The next morning, while he rubbed his bruises in a hot bath, Brendon determined upon a course of action. He proposed to tell Jenny and her husband exactly what had happened to him, merely concealing the end of the story.
He breakfasted, lighted his pipe and limped over to Villa Pianezzo. He was not in reality very lame, but accentuated the stiffness. Only Assunta appeared, though Brendon’s eyes had marked Doria and Jenny together in the neighbourhood of the silkworm house as he entered the garden. He asked for Giuseppe and, having left Brendon in the sitting-room of the villa, Assunta departed. Almost immediately afterward Jenny greeted him with evident pleasure but reproved him.
“We waited an hour for supper,” she said, “then Giuseppe would wait no longer. I was beginning to get frightened and I have been frightened all night.
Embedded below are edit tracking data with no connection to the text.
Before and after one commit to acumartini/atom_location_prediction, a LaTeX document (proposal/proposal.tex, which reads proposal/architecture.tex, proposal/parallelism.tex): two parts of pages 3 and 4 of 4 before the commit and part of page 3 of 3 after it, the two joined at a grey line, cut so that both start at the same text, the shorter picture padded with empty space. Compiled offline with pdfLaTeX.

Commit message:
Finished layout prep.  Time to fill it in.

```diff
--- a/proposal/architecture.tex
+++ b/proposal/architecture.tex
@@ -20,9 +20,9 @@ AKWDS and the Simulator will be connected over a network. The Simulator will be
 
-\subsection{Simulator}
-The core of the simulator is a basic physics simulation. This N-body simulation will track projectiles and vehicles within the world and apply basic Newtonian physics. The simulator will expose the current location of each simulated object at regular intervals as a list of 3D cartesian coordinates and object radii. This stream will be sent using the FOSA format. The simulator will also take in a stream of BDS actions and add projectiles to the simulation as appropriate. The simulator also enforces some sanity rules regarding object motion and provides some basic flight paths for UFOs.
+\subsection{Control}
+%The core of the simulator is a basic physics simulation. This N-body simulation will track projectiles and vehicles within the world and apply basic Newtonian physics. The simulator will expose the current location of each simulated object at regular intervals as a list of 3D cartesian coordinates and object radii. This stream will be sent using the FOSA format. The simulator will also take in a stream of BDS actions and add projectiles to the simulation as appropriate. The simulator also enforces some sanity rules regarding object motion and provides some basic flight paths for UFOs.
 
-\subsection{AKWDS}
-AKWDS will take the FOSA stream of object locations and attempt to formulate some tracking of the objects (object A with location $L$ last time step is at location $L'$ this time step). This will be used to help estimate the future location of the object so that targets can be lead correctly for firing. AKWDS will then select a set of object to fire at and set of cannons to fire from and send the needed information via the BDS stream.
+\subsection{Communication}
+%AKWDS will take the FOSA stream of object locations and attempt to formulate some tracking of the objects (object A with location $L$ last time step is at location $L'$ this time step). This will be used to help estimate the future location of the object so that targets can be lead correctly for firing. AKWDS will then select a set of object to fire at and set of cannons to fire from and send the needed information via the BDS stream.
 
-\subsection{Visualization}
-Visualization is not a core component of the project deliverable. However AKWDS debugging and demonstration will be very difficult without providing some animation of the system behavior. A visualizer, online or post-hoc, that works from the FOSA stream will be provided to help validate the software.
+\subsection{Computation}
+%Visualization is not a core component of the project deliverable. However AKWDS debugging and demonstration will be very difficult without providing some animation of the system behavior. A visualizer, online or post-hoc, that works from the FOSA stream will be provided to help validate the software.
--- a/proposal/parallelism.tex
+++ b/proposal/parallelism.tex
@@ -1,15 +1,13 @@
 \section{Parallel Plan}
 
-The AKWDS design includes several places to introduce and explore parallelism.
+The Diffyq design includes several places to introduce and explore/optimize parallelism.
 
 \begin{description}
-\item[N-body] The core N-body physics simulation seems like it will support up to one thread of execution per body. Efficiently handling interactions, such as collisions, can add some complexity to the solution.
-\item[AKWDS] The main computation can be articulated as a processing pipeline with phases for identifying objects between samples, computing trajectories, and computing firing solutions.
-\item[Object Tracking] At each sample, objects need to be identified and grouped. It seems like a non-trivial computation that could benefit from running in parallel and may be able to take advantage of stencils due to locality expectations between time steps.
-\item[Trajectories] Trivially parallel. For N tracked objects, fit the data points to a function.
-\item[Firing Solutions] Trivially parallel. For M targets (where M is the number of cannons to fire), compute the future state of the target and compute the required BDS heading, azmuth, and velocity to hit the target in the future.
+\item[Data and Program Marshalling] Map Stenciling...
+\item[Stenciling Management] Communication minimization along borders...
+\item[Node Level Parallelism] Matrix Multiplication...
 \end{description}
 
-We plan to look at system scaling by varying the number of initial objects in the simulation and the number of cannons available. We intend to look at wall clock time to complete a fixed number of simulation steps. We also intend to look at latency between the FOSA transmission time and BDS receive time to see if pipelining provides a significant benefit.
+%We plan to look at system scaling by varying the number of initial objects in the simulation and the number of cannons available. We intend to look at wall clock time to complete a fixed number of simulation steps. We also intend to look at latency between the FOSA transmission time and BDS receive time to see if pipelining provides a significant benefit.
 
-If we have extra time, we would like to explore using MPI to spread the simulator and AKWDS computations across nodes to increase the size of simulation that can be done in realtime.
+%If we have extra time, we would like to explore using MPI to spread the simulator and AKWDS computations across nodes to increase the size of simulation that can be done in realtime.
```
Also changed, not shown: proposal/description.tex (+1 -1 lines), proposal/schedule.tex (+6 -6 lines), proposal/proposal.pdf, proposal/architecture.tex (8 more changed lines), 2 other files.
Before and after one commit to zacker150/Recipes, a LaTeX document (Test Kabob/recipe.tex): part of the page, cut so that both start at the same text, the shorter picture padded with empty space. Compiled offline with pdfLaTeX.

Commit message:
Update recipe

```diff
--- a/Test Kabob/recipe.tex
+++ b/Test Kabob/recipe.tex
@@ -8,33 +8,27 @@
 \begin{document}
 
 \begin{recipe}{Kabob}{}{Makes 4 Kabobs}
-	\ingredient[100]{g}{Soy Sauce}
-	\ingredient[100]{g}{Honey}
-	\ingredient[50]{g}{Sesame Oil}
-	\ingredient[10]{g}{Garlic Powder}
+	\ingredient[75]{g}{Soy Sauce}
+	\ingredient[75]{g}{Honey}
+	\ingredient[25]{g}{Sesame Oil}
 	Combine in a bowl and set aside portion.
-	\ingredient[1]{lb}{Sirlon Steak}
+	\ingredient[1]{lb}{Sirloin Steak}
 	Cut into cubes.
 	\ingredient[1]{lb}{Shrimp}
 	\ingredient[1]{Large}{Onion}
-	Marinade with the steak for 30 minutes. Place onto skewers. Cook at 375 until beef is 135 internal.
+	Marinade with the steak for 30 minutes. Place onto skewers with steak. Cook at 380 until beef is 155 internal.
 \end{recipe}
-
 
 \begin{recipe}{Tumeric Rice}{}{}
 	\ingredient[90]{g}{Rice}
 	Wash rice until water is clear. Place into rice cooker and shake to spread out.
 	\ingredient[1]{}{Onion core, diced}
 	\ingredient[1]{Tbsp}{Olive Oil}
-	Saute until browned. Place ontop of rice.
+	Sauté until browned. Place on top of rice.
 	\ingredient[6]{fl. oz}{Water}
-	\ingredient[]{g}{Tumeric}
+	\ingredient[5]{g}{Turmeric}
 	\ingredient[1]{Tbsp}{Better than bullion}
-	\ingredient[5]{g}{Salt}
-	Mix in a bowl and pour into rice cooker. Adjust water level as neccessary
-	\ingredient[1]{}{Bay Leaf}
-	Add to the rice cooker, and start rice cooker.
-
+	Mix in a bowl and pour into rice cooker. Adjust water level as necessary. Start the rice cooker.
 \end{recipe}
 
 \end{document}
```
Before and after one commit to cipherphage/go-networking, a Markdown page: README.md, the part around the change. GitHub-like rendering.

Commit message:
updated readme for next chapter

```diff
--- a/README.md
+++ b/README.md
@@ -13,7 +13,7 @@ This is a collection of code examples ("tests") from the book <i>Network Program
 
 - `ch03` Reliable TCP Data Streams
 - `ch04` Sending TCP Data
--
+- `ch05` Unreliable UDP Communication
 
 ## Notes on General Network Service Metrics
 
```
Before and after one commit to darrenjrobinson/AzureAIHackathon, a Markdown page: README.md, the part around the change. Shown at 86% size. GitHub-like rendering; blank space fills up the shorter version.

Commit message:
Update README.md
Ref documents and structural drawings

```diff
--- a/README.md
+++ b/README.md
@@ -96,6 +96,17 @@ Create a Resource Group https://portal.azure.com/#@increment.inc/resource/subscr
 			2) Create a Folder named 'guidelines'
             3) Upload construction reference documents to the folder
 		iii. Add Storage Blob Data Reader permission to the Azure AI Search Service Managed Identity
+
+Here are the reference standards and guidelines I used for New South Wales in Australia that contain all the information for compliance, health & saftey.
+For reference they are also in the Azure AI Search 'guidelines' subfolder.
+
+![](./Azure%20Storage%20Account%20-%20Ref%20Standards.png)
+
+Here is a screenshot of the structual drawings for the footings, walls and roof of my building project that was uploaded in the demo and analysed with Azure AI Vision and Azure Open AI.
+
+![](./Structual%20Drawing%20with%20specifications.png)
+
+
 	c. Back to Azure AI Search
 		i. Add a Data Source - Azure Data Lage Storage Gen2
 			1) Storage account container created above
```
I am thankful to see you, for I feared something serious might have happened.”
“Something serious did happen. I’ve got a strange story to tell. Is your husband within reach? He must hear it, too, I think. He may be in some danger as well as others.”
She expressed impatience and shook her head.
“Can’t you believe me? But of course you can’t. Why should you? Doria in danger! However, if you want him, you don’t want me, Mark.”
It was the first time that she had thus addressed him and his heart throbbed; but the temptation to confide in her lasted not a moment.
“On the contrary I want you both,” he answered. “I attach very great weight to the hints you have given me—not only for my sake but for your own. The end is not yet as far as you’re concerned, Jenny, for your welfare is more to me than anything else in the world—you know it. Trust me to prove that presently. But other things come first. I must do what I am here to do, before I am free to do what I long to do.”
“I trust you—and only you,” she said. “In all this bewilderment and misery, you are now the only steadfast rock to which I can cling. Don’t desert me, that’s all that I ask.”
“Never! All that’s best in me shall be devoted to you, thankfully and proudly—now that you have wished it. Trust me, I say again. Call your husband. I want to tell you both what happened to me yesterday.”
Again she hesitated and gazed intently upon him.
“Are you sure that you are wise? Would Mr. Ganns like you to tell Doria anything?”
“You will judge better when you have heard me.”
Again he longed to confide in her and show her that he understood the truth; but two considerations shut his mouth: the thought of Peter Ganns and the reflection that the more Jenny knew, the greater might be her own peril. This last conviction made him conclude their conference.
“Call him. We must not let him think that we have anything of a private nature to say to each other. It is vital that he should not imagine such a thing.”